* [WHAT THE TASK REQUIRES]: Your answer must be every line of the data below that holds the string "html", copied exactly.

**** EXERCISE MATERIAL ****

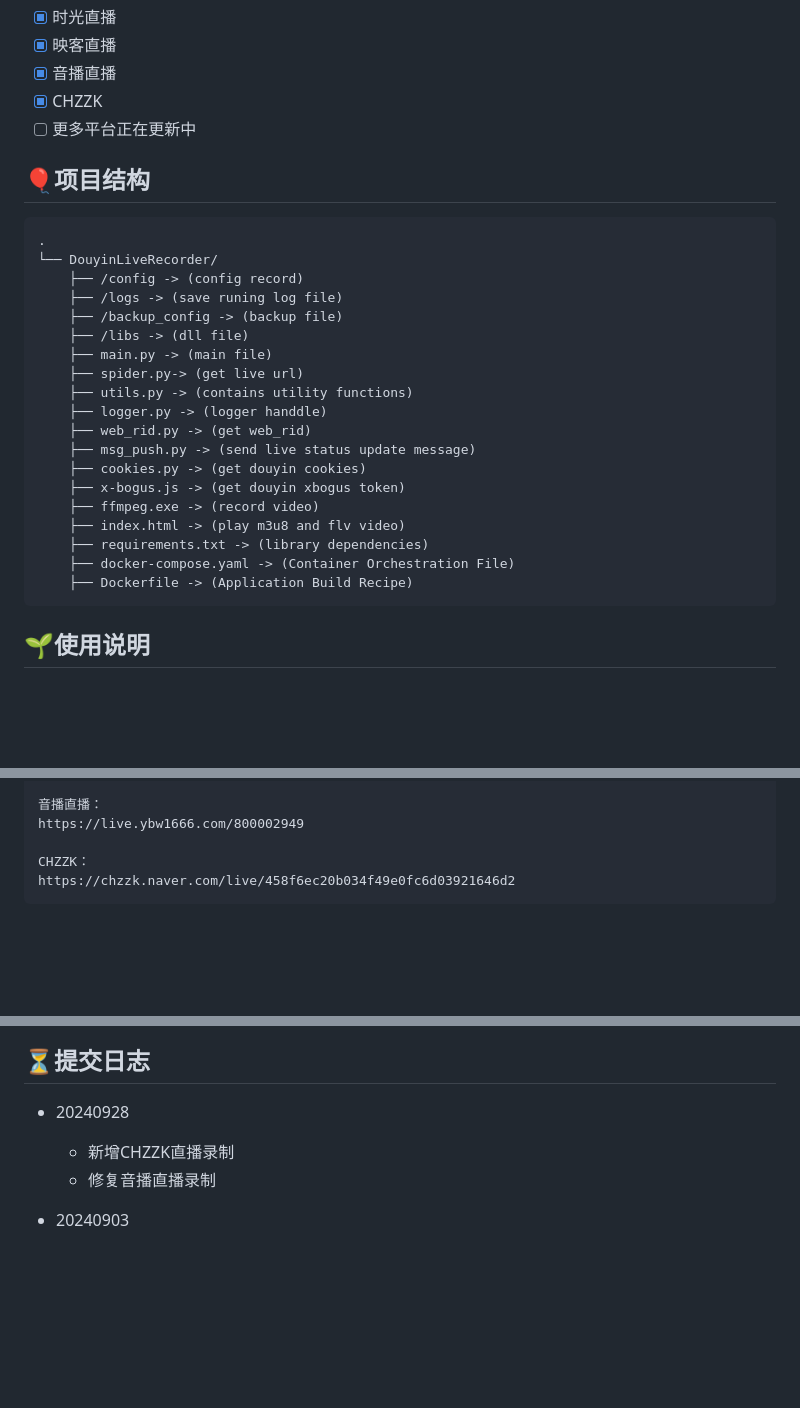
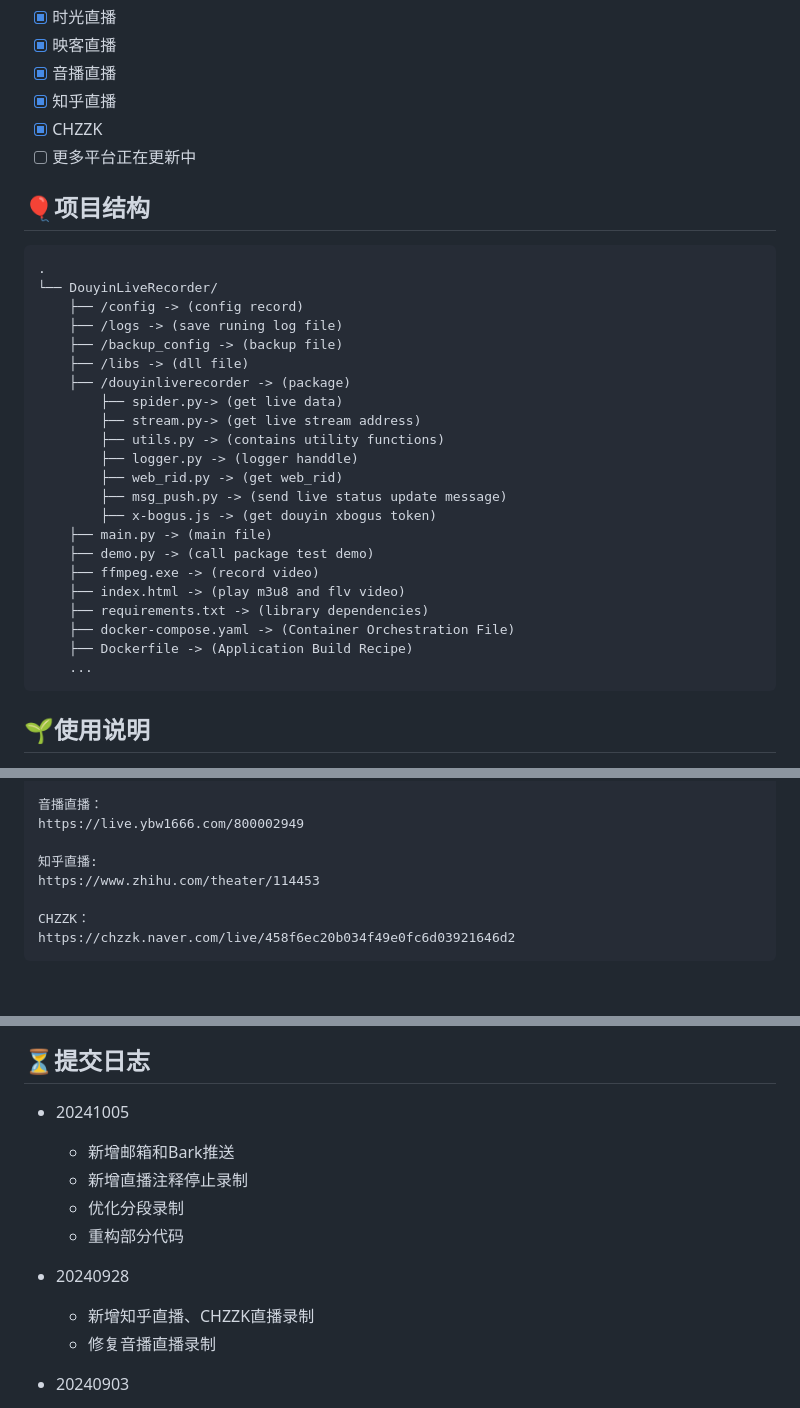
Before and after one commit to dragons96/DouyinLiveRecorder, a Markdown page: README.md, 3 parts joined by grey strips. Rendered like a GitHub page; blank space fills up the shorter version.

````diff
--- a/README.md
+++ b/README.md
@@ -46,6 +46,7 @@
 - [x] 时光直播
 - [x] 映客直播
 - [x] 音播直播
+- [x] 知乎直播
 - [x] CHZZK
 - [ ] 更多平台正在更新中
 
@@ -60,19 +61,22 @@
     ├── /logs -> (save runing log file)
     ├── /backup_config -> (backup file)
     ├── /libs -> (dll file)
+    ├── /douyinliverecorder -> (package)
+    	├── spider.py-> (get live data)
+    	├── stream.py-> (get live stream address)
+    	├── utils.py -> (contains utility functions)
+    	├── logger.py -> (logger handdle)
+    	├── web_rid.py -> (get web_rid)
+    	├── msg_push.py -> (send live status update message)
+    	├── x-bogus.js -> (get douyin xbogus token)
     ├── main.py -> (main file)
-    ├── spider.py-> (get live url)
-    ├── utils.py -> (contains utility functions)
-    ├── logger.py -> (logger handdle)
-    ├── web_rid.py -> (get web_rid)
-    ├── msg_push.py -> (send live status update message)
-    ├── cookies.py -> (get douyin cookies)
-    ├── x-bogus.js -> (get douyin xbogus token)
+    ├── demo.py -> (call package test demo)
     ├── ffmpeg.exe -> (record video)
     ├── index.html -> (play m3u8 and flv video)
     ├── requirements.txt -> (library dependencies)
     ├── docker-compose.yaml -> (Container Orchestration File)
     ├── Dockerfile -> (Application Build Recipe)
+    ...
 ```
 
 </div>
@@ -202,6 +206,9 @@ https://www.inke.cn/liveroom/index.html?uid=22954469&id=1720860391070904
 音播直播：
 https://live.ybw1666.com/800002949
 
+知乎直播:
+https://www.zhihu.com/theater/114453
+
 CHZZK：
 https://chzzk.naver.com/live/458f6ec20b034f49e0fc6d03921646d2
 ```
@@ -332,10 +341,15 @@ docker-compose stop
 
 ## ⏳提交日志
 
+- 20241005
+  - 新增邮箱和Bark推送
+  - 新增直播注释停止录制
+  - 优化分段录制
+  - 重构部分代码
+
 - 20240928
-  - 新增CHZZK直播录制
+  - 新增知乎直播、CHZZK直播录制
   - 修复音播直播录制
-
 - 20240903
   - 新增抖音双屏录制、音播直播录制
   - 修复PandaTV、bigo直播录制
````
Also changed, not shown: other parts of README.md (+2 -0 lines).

****

* [SOLUTION BELOW]:
     ├── index.html -> (play m3u8 and flv video)
@@ -202,6 +206,9 @@ https://www.inke.cn/liveroom/index.html?uid=22954469&id=1720860391070904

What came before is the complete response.